New explorers of the underwater world will quickly realise that scuba diving holidays are not like any other holiday. Aside from the basics, such as weather, there are other things to take into consideration, from currents to water temperatures. If you’re just starting out as a diver and don’t quite know what to do when it comes to planning your next wet getaway, stick around and read on.
Find out more about the dive season. In other words, determine when’s the best time to visit the destination you have in mind. You probably wouldn’t want to go scuba diving in the Philippines knowing it’ll be cloudy and gloomy half the time, or visit the Maldives on the cheap, only to find out that it’s cheap because the weather completely blows.
Ask yourself what exactly is it that you want to see. In some places, the chances of seeing specific marine animals are higher during certain times of the year. In Fiji, for example, the water may be nice and warm in November, but you’ll see a lot less bull sharks compared to other months because they leave the area for mating season.
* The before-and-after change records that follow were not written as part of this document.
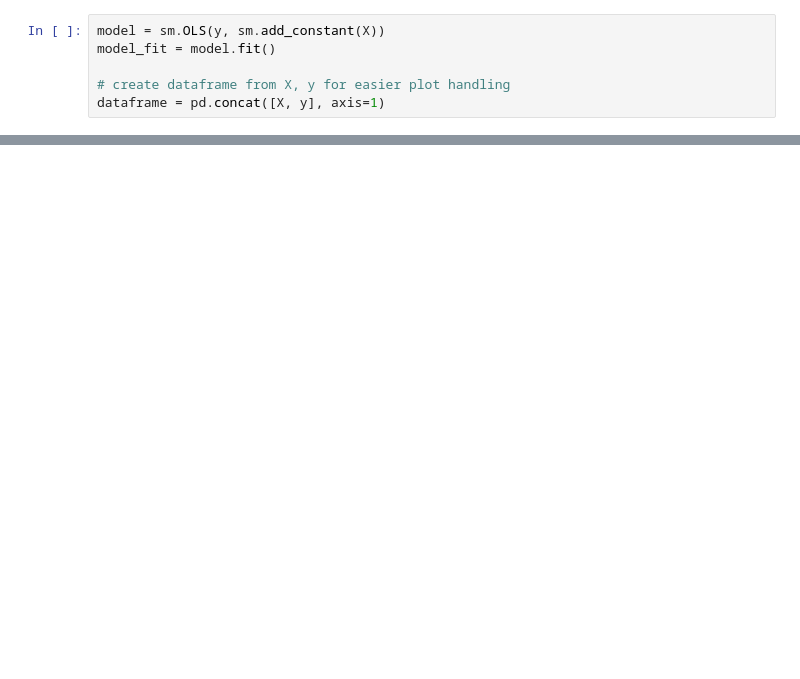
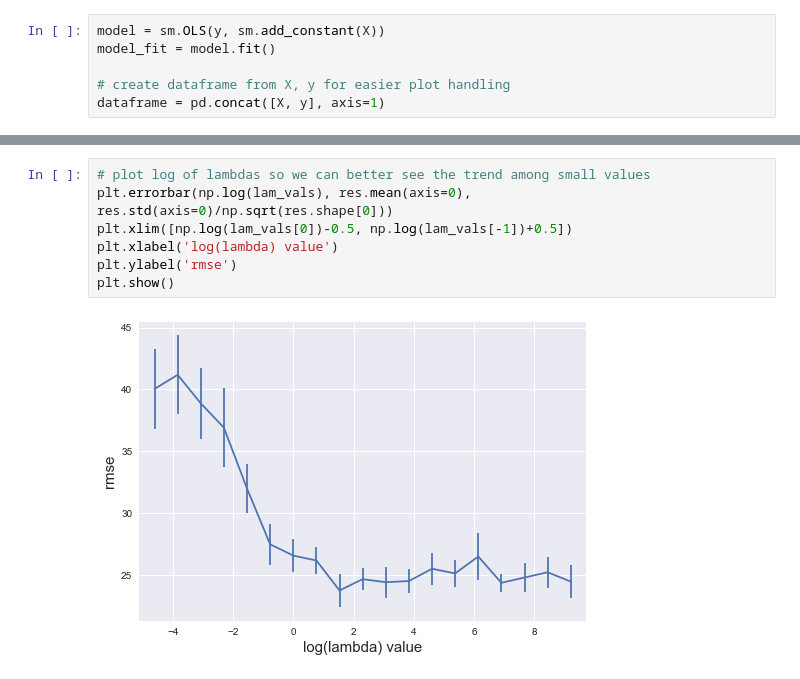
Before and after one commit to Ruthless-Raven/W.I.L.D-ZOO-CAPSTONE-, a Jupyter notebook: code/linear regression.ipynb, the cells around one changed output, grey strips where cells are left out. Drawn from its saved outputs; the diff is of its cells as text; blank space fills up the shorter version.

```diff
--- a/code/linear regression.ipynb
+++ b/code/linear regression.ipynb
@@ -413,0 +410,9 @@ Error:
+# %%
+# plot log of lambdas so we can better see the trend among small values
+plt.errorbar(np.log(lam_vals), res.mean(axis=0), res.std(axis=0)/np.sqrt(res.shape[0]))
+plt.xlim([np.log(lam_vals[0])-0.5, np.log(lam_vals[-1])+0.5])
+plt.xlabel('log(lambda) value')
+plt.ylabel('rmse')
+plt.show()
+# %% [output]
+[figure, added]
```
Also changed, not shown: parts of 61 cells of this notebook, 8 other files.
Do research on water temperatures. This is crucial for those who cannot stand the cold – it will help you decide if a 3mm wetsuit is enough, or if you need to consider renting a thicker one from your dive operator.
The moon phase matters. If you want to get really technical, turn to science. If you paid attention in school, you’d remember that moon phases affect the tides and the currents. Can’t handle crazy conditions just yet? Don’t choose dates that fall around a new or full moon. Speaking of currents…
Check how strong the currents can get. And, seriously, do not take this lightly. In destinations like Komodo in Indonesia, the currents are pretty darn insane. Sure, the fact of the matter is you’ll get big fish with strong currents, but if you’re not experienced enough, you put yourself (and those looking after you, like your dive buddy and guide) at risk.
Do you need to be nitrox-certified? That’s something worth asking. Diving on nitrox increases your bottom time (amongst several other benefits) and is highly recommended if you’re visiting places like Lembeh in Indonesia or Palau, where you will find yourself parked at particular depths for quite a while.
Liveaboards versus land-based resorts. In areas like Tubbataha, Philippines, you don’t have a choice and must book a spot on a liveaboard, but in other destinations, like the Red Sea in Egypt, you have both options. However, many seasoned divers will tell you that the latter is best explored via liveaboard, even though the land-based resorts are everywhere (and mostly less expensive).
Consider the no-fly rule. Whether it’s the standard 24 hours before flying or several days if you’ve been diving continuously over a long period of time, keep the golden rule in mind and plan ahead so you know when your last dive will be and what you can do during the extended surface interval.